*** Provided entries Section Begins ***

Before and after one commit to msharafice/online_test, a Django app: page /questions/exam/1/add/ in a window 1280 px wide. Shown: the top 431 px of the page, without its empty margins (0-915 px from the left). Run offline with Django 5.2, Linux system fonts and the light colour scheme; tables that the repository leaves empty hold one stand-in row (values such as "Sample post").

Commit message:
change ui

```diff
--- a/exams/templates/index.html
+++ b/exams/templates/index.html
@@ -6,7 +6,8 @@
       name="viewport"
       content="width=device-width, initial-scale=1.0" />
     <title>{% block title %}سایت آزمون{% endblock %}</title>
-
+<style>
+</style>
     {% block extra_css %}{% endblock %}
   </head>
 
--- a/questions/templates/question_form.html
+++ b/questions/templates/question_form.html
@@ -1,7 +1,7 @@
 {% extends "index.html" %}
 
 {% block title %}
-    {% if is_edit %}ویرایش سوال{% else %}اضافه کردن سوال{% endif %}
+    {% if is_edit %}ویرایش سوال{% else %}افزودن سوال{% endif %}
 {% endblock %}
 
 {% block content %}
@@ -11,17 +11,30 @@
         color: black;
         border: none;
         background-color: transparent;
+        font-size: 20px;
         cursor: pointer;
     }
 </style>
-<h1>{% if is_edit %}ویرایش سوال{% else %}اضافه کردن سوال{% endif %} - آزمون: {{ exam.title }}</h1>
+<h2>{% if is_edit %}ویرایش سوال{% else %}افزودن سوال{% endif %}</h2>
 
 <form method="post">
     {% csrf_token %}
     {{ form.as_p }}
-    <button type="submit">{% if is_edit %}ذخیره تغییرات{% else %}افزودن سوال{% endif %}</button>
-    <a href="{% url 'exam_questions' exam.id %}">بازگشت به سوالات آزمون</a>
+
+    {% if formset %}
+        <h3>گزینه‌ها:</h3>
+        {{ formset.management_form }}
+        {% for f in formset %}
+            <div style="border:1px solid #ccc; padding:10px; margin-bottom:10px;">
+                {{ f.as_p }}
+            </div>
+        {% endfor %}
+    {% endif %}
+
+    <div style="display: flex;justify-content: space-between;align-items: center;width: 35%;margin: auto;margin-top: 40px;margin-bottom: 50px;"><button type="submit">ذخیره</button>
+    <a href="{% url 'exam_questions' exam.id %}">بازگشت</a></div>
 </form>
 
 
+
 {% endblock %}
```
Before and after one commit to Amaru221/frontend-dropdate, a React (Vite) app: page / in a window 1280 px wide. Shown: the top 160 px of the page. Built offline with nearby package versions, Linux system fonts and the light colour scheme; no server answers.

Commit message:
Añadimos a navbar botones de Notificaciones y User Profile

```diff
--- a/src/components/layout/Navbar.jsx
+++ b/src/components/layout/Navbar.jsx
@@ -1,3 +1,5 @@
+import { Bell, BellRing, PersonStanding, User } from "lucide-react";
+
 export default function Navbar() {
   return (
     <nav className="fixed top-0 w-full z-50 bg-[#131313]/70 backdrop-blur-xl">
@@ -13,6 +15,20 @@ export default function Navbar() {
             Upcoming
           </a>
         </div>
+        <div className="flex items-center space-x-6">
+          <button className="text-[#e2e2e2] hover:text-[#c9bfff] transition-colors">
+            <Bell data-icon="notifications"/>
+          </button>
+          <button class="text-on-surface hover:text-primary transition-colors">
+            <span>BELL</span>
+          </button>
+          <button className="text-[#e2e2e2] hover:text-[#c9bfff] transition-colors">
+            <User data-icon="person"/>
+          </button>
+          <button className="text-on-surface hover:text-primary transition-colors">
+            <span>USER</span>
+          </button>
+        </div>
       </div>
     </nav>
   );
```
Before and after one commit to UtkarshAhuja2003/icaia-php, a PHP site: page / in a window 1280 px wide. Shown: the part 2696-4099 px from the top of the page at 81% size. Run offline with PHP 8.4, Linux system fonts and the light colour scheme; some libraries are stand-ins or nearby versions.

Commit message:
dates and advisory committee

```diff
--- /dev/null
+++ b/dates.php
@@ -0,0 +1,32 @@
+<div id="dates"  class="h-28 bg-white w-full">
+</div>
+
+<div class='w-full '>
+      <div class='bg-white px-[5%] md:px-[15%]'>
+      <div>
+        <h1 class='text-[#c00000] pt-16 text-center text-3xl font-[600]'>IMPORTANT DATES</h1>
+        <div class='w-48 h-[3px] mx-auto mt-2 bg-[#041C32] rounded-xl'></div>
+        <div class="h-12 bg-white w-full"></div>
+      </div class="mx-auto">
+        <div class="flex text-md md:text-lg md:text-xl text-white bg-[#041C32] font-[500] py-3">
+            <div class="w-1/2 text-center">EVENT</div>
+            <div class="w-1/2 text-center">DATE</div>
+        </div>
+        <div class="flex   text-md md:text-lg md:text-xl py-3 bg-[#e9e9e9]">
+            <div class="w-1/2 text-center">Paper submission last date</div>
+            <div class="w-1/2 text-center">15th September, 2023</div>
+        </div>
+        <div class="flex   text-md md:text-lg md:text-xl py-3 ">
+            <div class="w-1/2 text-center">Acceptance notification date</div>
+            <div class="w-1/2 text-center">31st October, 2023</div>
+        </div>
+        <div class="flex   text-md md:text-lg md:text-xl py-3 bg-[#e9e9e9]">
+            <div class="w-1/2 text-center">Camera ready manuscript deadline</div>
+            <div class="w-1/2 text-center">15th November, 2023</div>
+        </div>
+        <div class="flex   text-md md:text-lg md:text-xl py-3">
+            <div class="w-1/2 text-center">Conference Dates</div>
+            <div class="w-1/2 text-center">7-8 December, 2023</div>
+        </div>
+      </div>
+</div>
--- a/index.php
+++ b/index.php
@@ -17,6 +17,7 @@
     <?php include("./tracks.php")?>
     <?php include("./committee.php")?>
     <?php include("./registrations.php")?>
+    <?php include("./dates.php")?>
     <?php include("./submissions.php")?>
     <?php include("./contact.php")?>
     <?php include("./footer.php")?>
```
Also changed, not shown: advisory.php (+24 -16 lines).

*** Provided entries Section Ends ***

Work request> Whenever the string "endif" shows up in a line of the entries, copy that line.

Answer box>
-    {% if is_edit %}ویرایش سوال{% else %}اضافه کردن سوال{% endif %}
+    {% if is_edit %}ویرایش سوال{% else %}افزودن سوال{% endif %}
-<h1>{% if is_edit %}ویرایش سوال{% else %}اضافه کردن سوال{% endif %} - آزمون: {{ exam.title }}</h1>
+<h2>{% if is_edit %}ویرایش سوال{% else %}افزودن سوال{% endif %}</h2>
-    <button type="submit">{% if is_edit %}ذخیره تغییرات{% else %}افزودن سوال{% endif %}</button>
+    {% endif %}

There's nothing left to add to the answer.